### PROBLEM REQUIREMENTS
Would you filter the listing below so that only lines with the word "border" remain?

(MATERIALS PROVIDED Opens)

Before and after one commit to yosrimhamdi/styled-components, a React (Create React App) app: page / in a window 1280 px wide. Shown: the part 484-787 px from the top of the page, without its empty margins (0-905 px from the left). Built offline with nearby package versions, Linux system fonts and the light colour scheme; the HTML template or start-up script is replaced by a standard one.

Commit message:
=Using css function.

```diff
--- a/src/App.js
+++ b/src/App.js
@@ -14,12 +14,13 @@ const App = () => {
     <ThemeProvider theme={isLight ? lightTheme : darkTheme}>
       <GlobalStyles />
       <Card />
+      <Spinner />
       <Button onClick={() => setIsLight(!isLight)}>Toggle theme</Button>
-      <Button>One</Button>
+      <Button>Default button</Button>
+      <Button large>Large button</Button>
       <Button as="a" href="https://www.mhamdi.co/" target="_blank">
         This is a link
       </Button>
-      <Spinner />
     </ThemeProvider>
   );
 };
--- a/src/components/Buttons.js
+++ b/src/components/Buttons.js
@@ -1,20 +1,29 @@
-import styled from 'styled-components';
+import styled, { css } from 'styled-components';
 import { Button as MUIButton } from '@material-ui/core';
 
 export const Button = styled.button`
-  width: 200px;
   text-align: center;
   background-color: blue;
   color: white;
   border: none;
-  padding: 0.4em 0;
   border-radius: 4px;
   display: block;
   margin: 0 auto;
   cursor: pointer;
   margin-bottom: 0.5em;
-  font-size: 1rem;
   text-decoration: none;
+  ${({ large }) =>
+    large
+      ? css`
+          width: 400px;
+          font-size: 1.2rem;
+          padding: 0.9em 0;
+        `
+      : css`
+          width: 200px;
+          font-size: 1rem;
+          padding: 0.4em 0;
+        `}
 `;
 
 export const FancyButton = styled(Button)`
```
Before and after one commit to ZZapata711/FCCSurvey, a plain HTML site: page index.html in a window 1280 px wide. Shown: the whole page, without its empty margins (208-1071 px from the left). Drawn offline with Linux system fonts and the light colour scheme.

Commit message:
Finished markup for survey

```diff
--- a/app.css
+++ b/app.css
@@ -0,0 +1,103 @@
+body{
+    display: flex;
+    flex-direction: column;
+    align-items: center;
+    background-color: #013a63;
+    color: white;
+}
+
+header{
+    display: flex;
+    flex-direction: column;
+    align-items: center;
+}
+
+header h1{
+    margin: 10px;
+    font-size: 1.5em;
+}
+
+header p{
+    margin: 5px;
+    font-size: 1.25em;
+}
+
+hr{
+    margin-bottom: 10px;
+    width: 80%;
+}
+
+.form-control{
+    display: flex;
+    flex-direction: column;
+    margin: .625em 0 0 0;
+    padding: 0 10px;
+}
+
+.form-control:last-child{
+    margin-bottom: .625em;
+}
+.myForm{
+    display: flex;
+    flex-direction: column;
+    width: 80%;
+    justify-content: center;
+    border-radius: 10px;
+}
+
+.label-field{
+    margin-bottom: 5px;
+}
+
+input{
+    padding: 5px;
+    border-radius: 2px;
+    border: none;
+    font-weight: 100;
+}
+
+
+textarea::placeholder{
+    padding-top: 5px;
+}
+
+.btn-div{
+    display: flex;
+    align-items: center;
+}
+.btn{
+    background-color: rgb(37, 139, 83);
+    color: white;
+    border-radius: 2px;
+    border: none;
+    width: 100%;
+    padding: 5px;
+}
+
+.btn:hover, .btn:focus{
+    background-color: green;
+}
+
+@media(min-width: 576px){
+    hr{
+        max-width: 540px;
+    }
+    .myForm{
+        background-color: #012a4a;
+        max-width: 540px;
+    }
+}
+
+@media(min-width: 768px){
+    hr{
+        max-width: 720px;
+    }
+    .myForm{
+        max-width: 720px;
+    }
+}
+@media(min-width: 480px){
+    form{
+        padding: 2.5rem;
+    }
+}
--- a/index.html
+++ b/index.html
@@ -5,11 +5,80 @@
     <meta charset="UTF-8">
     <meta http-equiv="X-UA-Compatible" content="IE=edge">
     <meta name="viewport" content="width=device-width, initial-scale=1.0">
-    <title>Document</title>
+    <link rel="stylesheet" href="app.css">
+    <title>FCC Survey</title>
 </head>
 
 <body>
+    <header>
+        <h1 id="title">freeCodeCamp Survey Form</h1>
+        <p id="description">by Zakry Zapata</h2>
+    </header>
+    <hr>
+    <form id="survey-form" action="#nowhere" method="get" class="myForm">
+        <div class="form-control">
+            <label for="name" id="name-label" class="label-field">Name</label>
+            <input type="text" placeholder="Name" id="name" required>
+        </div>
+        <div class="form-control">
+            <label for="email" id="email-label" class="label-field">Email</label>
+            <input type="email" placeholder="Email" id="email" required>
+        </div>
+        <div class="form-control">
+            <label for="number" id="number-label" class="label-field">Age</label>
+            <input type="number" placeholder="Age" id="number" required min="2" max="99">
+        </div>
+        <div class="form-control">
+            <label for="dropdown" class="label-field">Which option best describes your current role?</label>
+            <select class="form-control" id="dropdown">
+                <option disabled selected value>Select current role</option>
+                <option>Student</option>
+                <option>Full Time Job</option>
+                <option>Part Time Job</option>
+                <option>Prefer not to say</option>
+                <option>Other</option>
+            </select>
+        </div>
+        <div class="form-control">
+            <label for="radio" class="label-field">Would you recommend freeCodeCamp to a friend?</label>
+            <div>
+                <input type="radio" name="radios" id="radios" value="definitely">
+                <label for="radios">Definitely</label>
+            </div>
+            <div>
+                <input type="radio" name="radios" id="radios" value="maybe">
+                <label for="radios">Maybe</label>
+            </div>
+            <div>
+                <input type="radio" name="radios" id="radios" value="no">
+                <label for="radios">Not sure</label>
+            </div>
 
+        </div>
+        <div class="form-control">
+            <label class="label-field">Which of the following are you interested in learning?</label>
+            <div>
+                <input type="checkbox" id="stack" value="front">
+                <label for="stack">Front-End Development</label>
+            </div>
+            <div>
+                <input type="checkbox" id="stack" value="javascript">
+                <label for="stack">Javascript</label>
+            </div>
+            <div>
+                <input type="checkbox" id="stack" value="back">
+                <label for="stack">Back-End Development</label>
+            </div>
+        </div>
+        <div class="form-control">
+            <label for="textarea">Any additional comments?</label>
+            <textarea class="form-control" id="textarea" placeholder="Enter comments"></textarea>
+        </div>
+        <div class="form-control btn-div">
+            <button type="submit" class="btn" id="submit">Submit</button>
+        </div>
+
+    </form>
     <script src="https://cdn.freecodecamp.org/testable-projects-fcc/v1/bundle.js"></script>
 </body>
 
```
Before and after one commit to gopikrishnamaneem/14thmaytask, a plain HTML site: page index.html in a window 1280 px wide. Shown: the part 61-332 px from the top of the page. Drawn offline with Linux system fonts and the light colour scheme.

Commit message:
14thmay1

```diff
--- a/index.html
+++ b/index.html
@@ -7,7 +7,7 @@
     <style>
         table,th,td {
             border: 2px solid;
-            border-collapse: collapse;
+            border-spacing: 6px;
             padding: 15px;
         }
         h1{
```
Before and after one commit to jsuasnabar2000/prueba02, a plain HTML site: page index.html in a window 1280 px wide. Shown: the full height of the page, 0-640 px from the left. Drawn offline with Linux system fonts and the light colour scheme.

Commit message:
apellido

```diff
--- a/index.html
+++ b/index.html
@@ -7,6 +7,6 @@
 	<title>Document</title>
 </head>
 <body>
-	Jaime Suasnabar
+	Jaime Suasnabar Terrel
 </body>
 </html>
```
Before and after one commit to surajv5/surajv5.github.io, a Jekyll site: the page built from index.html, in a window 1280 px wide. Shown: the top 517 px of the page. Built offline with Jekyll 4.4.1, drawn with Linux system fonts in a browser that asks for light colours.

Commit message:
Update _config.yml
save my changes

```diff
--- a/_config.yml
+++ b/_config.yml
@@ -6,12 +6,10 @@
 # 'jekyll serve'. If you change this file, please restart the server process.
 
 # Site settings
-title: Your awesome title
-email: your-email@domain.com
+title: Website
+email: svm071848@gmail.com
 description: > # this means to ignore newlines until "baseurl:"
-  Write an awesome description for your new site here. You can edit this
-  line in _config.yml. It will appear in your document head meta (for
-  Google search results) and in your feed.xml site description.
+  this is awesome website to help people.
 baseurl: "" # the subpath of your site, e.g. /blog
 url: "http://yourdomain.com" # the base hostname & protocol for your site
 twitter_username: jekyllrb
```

(MATERIALS PROVIDED Closes)

### WRITTEN REPLY
   border: none;
   border-radius: 4px;
+    border-radius: 10px;
+    border-radius: 2px;
+    border: none;
+    border-radius: 2px;
+    border: none;
             border: 2px solid;
-            border-collapse: collapse;
+            border-spacing: 6px;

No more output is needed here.